"I refuse to take you for granted," he told the cheering crowd, several of whom were shouting into their own bullhorns. "They keep squeezing and squeezing and squeezing. At some point, you get squeezed to death."
Like those on Frederick Road in Catonsville, postal workers across the country took to the streets Tuesday to protest proposed layoffs and closures, including the shuttering of 41 offices in Maryland and eight in Baltimore. Union officials said they held rallies at every congressional district in the nation.
The jobs of nearly 1,000 workers in Maryland are in jeopardy, officials said.
At the rally, John Kearney, a letter carrier at the Windsor Mill post office, said it was too early to know exactly who would lose their jobs. "A lot of the younger carriers could be in danger," he said.
Thomasine Derricks, president of the American Postal Workers Union in Baltimore, said: "We are under attack."
Nationally, the U.S. Postal Service is considering closing 3,700 offices and laying off more than 120,000 workers to overcome an $8 billion budget shortfall. But union members argue that the Postal Service is fiscally solvent. They say a 2006 congressional mandate to fund pensions 75 years into the future is the drag on the budget, and they want to use that money to retain current jobs.
"We're making money, but it's being diverted to the fund," said Mike Smith, financial secretary for the Metropolitan Baltimore CouncilAFL-CIO.
Postmaster General Patrick Donahoe has asked Congress for legislation to eliminate the requirement that the Postal Service make $5.5 billion annual payments to pre-fund retirement health benefits. He said such a bill could prevent the large-scale layoffs currently proposed.
Cummings is one of more than 200 co-sponsors of legislation to allow the U.S. Postal Service to do just that. He has also proposed his own bill, which he said would allow the postal service to enter into new business, such as check cashing.
While acknowledging the need for "some downsizing," Cummings told protesters Tuesday, "I do not want a single employee to be laid off."
That caused the crowd to break into chants: "Rain or shine! Sleet or snow! Postal workers are on the go!"
"The right thing is jobs, creating jobs and saving jobs," Sarbanes said. He added that the funding of future pensions "doesn't make any kind of sense."
"It's an unfair burden placed on them," he said of the mandate on the postal service. "Basically, it's an organization that is working pretty well."

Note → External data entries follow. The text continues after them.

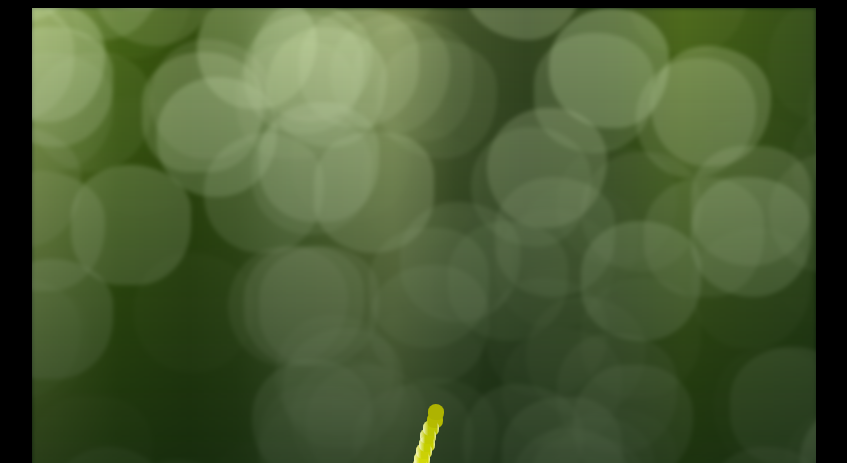
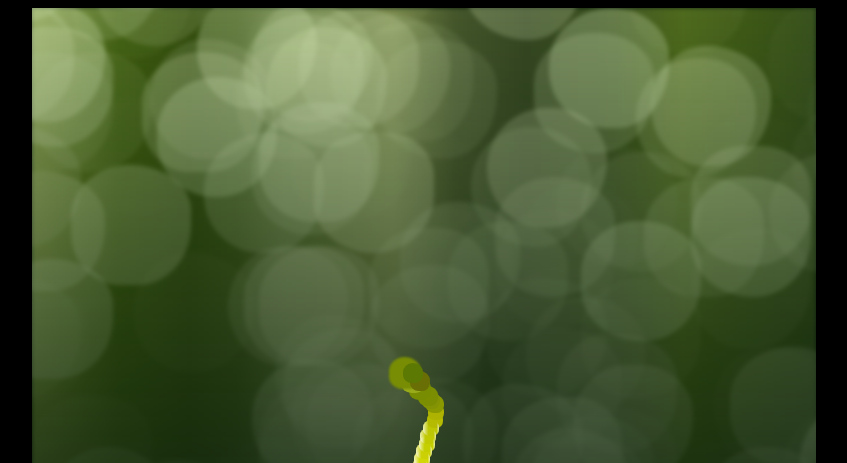
Before and after one commit to shir0206/PlantCSS, a React (Create React App) app: page / in a window 1280 px wide. Shown: the top 463 px of the page, without its empty margins (216-1063 px from the left). Built offline with nearby package versions, Linux system fonts and the light colour scheme.

Commit message:
Add leaf

```diff
--- a/src/plant.css
+++ b/src/plant.css
@@ -522,6 +522,70 @@
   transform: scale(0.4);
   z-index: 50;
 }
+.base-plant #plant-34 {
+  background: #8a9900;
+  left: 48.8%;
+  top: 48%;
+  border-radius: 57% 60% 45% 52% / 54% 54% 51% 45%;
+  transform: scale(0.45);
+  z-index: 50;
+}
+.base-plant #plant-35 {
+  background: #849304;
+  left: 48.4%;
+  top: 47.5%;
+  border-radius: 57% 60% 45% 52% / 54% 54% 51% 45%;
+  transform: scale(0.45);
+  z-index: 50;
+}
+.base-plant #plant-36 {
+  background: #7b8e01;
+  left: 48%;
+  top: 47%;
+  border-radius: 57% 60% 45% 52% / 54% 54% 51% 45%;
+  transform: scale(0.5);
+  z-index: 50;
+}
+.base-plant #plant-52 {
+  background: #788d02;
+  left: 47%;
+  top: 46%;
+  border-radius: 57% 60% 45% 52% / 54% 54% 51% 45%;
+  transform: scale(0.55);
+  z-index: 50;
+}
+.base-plant #plant-53 {
+  background: #99ab1b;
+  left: 46%;
+  top: 45%;
+  border-radius: 57% 60% 45% 52% / 54% 54% 51% 45%;
+  transform: scale(0.6);
+  z-index: 50;
+}
+.base-plant #plant-54 {
+  background: #788d04;
+  left: 45%;
+  top: 44%;
+  border-radius: 57% 60% 45% 52% / 54% 54% 51% 45%;
+  transform: scale(0.8);
+  z-index: 50;
+}
+.base-plant #plant-55 {
+  background: #696f05;
+  left: 47%;
+  top: 45%;
+  border-radius: 57% 60% 45% 52% / 54% 54% 51% 45%;
+  transform: scale(0.5);
+  z-index: 50;
+}
+.base-plant #plant-56 {
+  background: #5c7903;
+  left: 46%;
+  top: 44%;
+  border-radius: 57% 60% 45% 52% / 54% 54% 51% 45%;
+  transform: scale(0.5);
+  z-index: 50;
+}
 /* .base-plant #plant-2 {  background: rgba(90, 80, 71, 0.2642);  left: -17%; top: 8%;  border-radius: 54% 60% 55% 57% / 50% 45% 48% 52%; }
 .base-plant #plant-3 {  background: rgba(90, 80, 71, 0.1091);  left: -3%; top: 2%;  border-radius: 47% 50% 49% 50% / 52% 49% 51% 58%; }
 .base-plant #plant-4 {  background: rgba(90, 80, 71, 0.1521);  left: -5%; top: 2%;  border-radius: 48% 45% 60% 56% / 47% 45% 47% 56%; }
```
Also changed, not shown: 1 other file (tests, documents, lock files or other folders).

In the past four fiscal years, the Postal Service has reduced costs by more than $12 billion and its workforce by 110,000 employees, Donahoe said in a statement. "As impressive as these reductions have been, we must significantly accelerate the pace of cost reduction in the next four years," said Donahoe.